[WHAT THE EXERCISE ASKS] What lines in the records below mention "output"? List them all.
[MATERIAL PROVIDED]
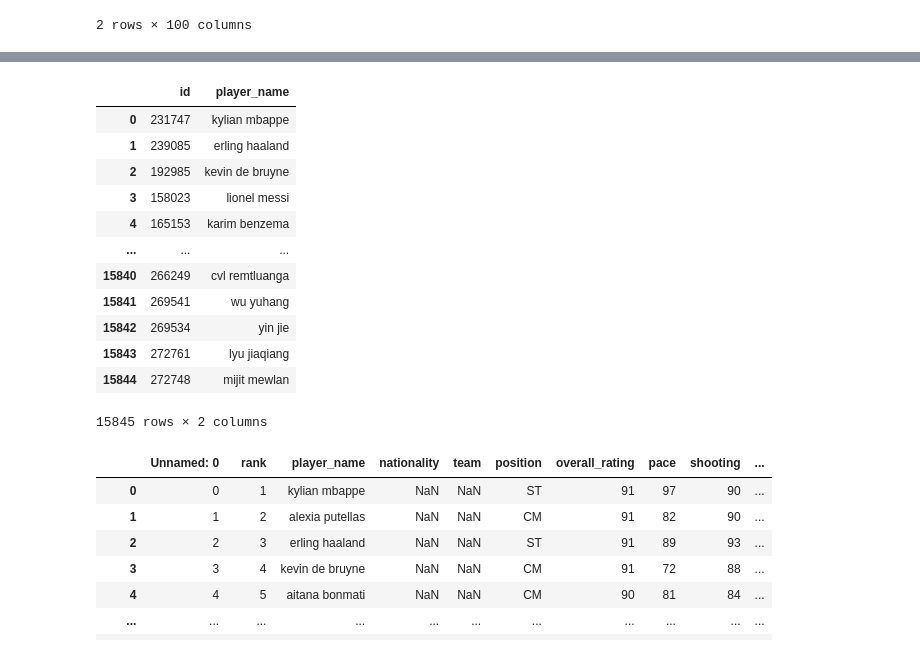
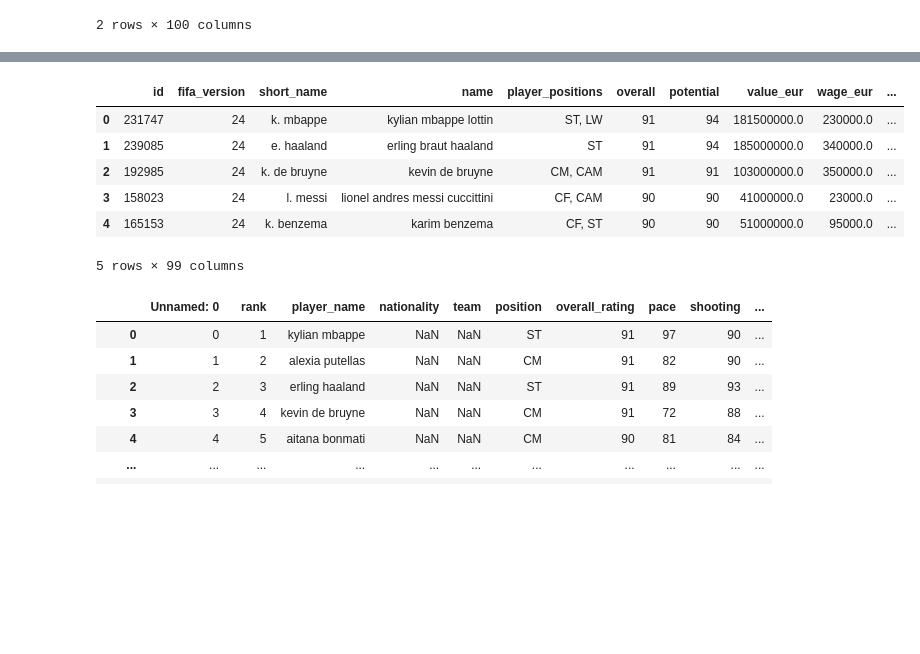
Before and after one commit to jamorgan8/COACH_GPT4_EA_FC, a Jupyter notebook: Notebooks/Main.ipynb, the cells around one changed output, grey strips where cells are left out. Drawn from its saved outputs; the diff is of its cells as text; code cells hidden in the pictures; blank space fills up the shorter version.

```diff
--- a/Notebooks/Main.ipynb
+++ b/Notebooks/Main.ipynb
@@ -31,22 +29,17 @@ players_stats.head(2)
 # %%
-player_key['name'] = player_key['name'].str.lower()
-player_key['name'] = player_key['name'].str.normalize('NFKD').str.encode('ascii', errors='ignore').str.decode('utf-8')
-player_key.rename(columns = {'name':'player_name'}, inplace = True)
-player_key = player_key.drop(columns = ['Unnamed: 0'])
-player_key
+#normalize name
+all_players['long_name'] = all_players['long_name'].str.lower()
+all_players['long_name'] = all_players['long_name'].str.normalize('NFKD').str.encode('ascii', errors='ignore').str.decode('utf-8')
+all_players.rename(columns = {'long_name':'name', 'player_id':'id'}, inplace = True)
+all_players = all_players.drop(columns = ['Unnamed: 0'])
+all_players.head()
 # %% [output]
-|  | id | player_name |
-| 0 | 231747 | kylian mbappe |
-| 1 | 239085 | erling haaland |
-| 2 | 192985 | kevin de bruyne |
-| 3 | 158023 | lionel messi |
-| 4 | 165153 | karim benzema |
-| ... | ... | ... |
-| 15840 | 266249 | cvl remtluanga |
-| 15841 | 269541 | wu yuhang |
-| 15842 | 269534 | yin jie |
-| 15843 | 272761 | lyu jiaqiang |
-| 15844 | 272748 | mijit mewlan |
+|  | id | fifa_version | short_name | name | player_positions | overall | potential | value_eur | wage_eur | ... |
+| 0 | 231747 | 24 | k. mbappe | kylian mbappe lottin | ST, LW | 91 | 94 | 181500000.0 | 230000.0 | ... |
+| 1 | 239085 | 24 | e. haaland | erling braut haaland | ST | 91 | 94 | 185000000.0 | 340000.0 | ... |
+| 2 | 192985 | 24 | k. de bruyne | kevin de bruyne | CM, CAM | 91 | 91 | 103000000.0 | 350000.0 | ... |
+| 3 | 158023 | 24 | l. messi | lionel andres messi cuccittini | CF, CAM | 90 | 90 | 41000000.0 | 23000.0 | ... |
+| 4 | 165153 | 24 | k. benzema | karim benzema | CF, ST | 90 | 90 | 51000000.0 | 95000.0 | ... |
-15845 rows × 2 columns
+5 rows × 99 columns
 # %%
 #convert to lower case and drop random unneeded row
```
Also changed, not shown: parts of 3 cells of this notebook, 2 other files.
[/MATERIAL PROVIDED]
[WRITTEN RESPONSE]
Before and after one commit to jamorgan8/COACH_GPT4_EA_FC, a Jupyter notebook: Notebooks/Main.ipynb, the cells around one changed output, grey strips where cells are left out. Drawn from its saved outputs; the diff is of its cells as text; code cells hidden in the pictures; blank space fills up the shorter version.
 # %% [output]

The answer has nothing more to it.